Seth Godin’s blog is a regular read for me. I don’t always find use for everything he says, but I think he has a lot of great ideas and certainly can stir up some new ways to think. So picking up Purple Cow: Transform Your Business by Being Remarkable (Amazon affiliate link) wasn’t a stretch. I had heard a lot of good things about it, so I figured it would be a good read while I was up north at the cabin relaxing.
Overall the subject of the book is extremely important to companies that want to continue to compete in the changing marketplace. The first few chapters are great explanations of why being a purple cow is important and how marketing has changed, and Seth offers some good examples of companies which have made a business of being remarkable. There is one very important point Seth makes, that I think is important for all companies: marketing, strategy and design departments can no longer work independently if remarkable products are going to be properly created and launched.
Purple Cow was a quick and easy read. Seth Godin has structured the book like a blog – short text excerpts divided by catching titles. There are some great tidbits of information that are set off with bullets – which can stimulate some great trains of thought. The case studies are short and to the point, many of which are followed up with some points to ponder. However, there are a few where I wanted a bit more information about what the company did to become remarkable. There are also several places where a company or product is mentioned as remarkable, but I had never heard of it, which is fine, but I would have liked a bit of an explanation of what they did. (While I could search for it, I feel like I paid some money for the book, so it would be nice to get the information all in one place). There is a Purple Cow website which includes a few bonus chapters and additional information.
Purple Cow was a good book for up north. It would be a good book for the beach. Most of the information is now widely accepted (the book was originally published in 2002), but still not widely implemented. The current recession would make a good opportunity to transform a business. I don’t think Purple Cow would necessarily be useful to Marketers who are in-the-know with current trends online and in social media, but it could spark some great brainstorming. Purple Cow definitely would be a good book for any higher level management that’s looking for a way to use the recession as an agent of change for their company and for any marketers and product designers just getting into online strategies.
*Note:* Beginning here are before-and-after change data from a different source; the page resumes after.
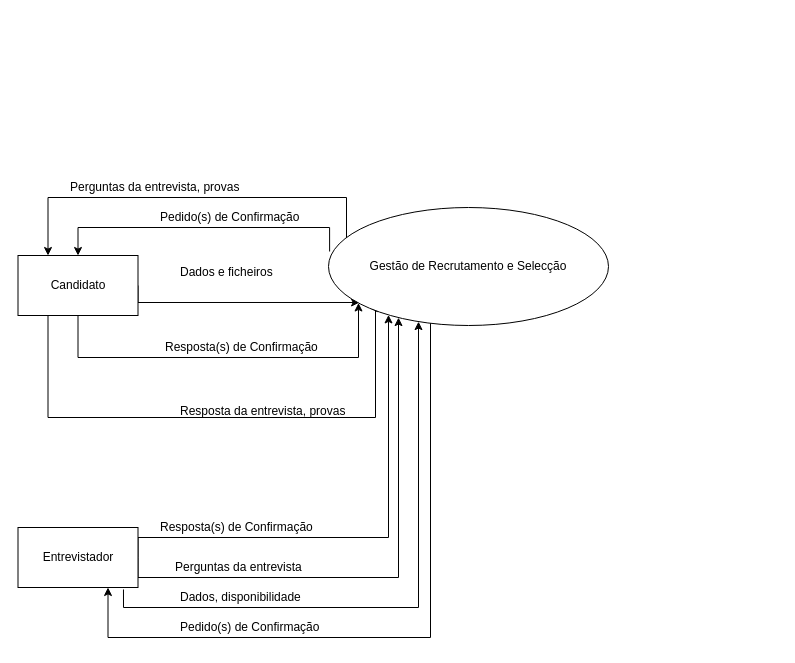
The draw.io diagram Docs/Diagrama de Contexto-1.drawio in blestonbandeira/grs, before the edit. Source tidied: cells renumbered, new cells numbered last; positions are measured from the earlier drawing's top-left corner, leaving out a move shared by most shapes. Both pictures are drawn from the tidied source at 100%, with x=0, y=0 at pixel (18, 177).
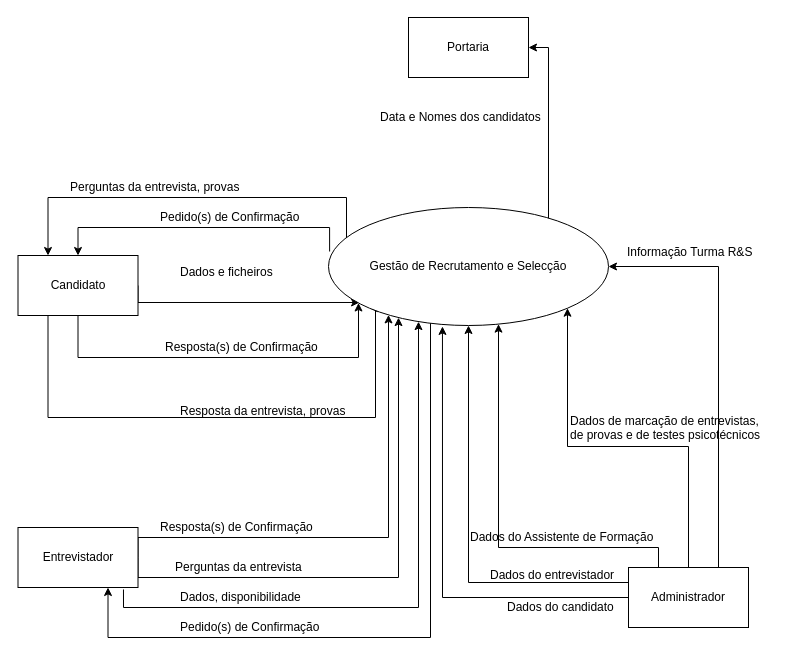
After the change.

The change refers to these unchanged cells:
```xml
<mxCell id="11" value="Gestão de Recrutamento e Selecção" style="ellipse;whiteSpace=wrap;html=1;" parent="1" vertex="1">
  <mxGeometry x="310" y="30" width="280" height="118" as="geometry" />
</mxCell>
```

Diff of the diagram source:
```diff
@@
+    <mxCell id="23" style="edgeStyle=orthogonalEdgeStyle;rounded=0;jettySize=auto;html=1;exitX=0;exitY=0;exitDx=0;exitDy=0;entryX=1;entryY=0.5;entryDx=0;entryDy=0;" parent="1" edge="1" source="11" target="30">
+      <mxGeometry relative="1" as="geometry">
+        <Array as="points">
+          <mxPoint x="530" y="47" />
+          <mxPoint x="530" y="-130" />
+        </Array>
+      </mxGeometry>
+    </mxCell>
@@
+    <mxCell id="24" style="edgeStyle=orthogonalEdgeStyle;rounded=0;jettySize=auto;html=1;exitX=0;exitY=0.5;exitDx=0;exitDy=0;entryX=0.407;entryY=1.008;entryDx=0;entryDy=0;entryPerimeter=0;" parent="1" edge="1" source="29" target="11">
+      <mxGeometry relative="1" as="geometry" />
+    </mxCell>
+    <mxCell id="25" style="edgeStyle=orthogonalEdgeStyle;rounded=0;jettySize=auto;html=1;exitX=0;exitY=0.25;exitDx=0;exitDy=0;" parent="1" edge="1" source="29" target="11">
+      <mxGeometry relative="1" as="geometry" />
+    </mxCell>
+    <mxCell id="26" style="edgeStyle=orthogonalEdgeStyle;rounded=0;jettySize=auto;html=1;exitX=0.25;exitY=0;exitDx=0;exitDy=0;" parent="1" edge="1" source="29" target="11">
+      <mxGeometry relative="1" as="geometry">
+        <Array as="points">
+          <mxPoint x="640" y="370" />
+          <mxPoint x="480" y="370" />
+        </Array>
+      </mxGeometry>
+    </mxCell>
+    <mxCell id="27" style="edgeStyle=orthogonalEdgeStyle;rounded=0;jettySize=auto;html=1;exitX=0.5;exitY=0;exitDx=0;exitDy=0;entryX=1;entryY=1;entryDx=0;entryDy=0;" parent="1" edge="1" source="29" target="11">
+      <mxGeometry relative="1" as="geometry" />
+    </mxCell>
+    <mxCell id="28" style="edgeStyle=orthogonalEdgeStyle;rounded=0;jettySize=auto;html=1;exitX=0.75;exitY=0;exitDx=0;exitDy=0;entryX=1;entryY=0.5;entryDx=0;entryDy=0;" parent="1" edge="1" source="29" target="11">
+      <mxGeometry relative="1" as="geometry" />
+    </mxCell>
+    <mxCell id="29" value="Administrador" style="rounded=0;whiteSpace=wrap;html=1;" parent="1" vertex="1">
+      <mxGeometry x="610" y="390" width="120" height="60" as="geometry" />
+    </mxCell>
+    <mxCell id="30" value="Portaria" style="rounded=0;whiteSpace=wrap;html=1;" parent="1" vertex="1">
+      <mxGeometry x="390" y="-160" width="120" height="60" as="geometry" />
+    </mxCell>
+    <mxCell id="31" value="Data e Nomes dos candidatos" style="text;html=1;align=left;verticalAlign=top;spacingTop=-4;" parent="1" vertex="1">
+      <mxGeometry x="360" y="-70" width="180" height="20" as="geometry" />
+    </mxCell>
+    <mxCell id="32" value="Dados do candidato" style="text;html=1;align=left;verticalAlign=top;spacingTop=-4;" parent="1" vertex="1">
+      <mxGeometry x="487" y="420" width="120" height="20" as="geometry" />
+    </mxCell>
+    <mxCell id="33" value="Dados do entrevistador" style="text;html=1;align=left;verticalAlign=top;spacingTop=-4;" parent="1" vertex="1">
+      <mxGeometry x="470" y="388" width="140" height="20" as="geometry" />
+    </mxCell>
+    <mxCell id="34" value="Dados do Assistente de Formação" style="text;html=1;align=left;verticalAlign=top;spacingTop=-4;" parent="1" vertex="1">
+      <mxGeometry x="450" y="350" width="200" height="20" as="geometry" />
+    </mxCell>
+    <mxCell id="35" value="Dados de marcação de entrevistas, &lt;br&gt;de provas e de testes psicotécnicos" style="text;html=1;align=left;verticalAlign=top;spacingTop=-4;" parent="1" vertex="1">
+      <mxGeometry x="550" y="234" width="210" height="30" as="geometry" />
+    </mxCell>
+    <mxCell id="36" value="Informação Turma R&amp;amp;S" style="text;html=1;align=left;verticalAlign=top;spacingTop=-4;" parent="1" vertex="1">
+      <mxGeometry x="607" y="65" width="140" height="20" as="geometry" />
+    </mxCell>
```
Have you read Purple Cow? What did you think?
Purple Cow: Transform Your Business By Being Remarkable (Amazon affiliate link)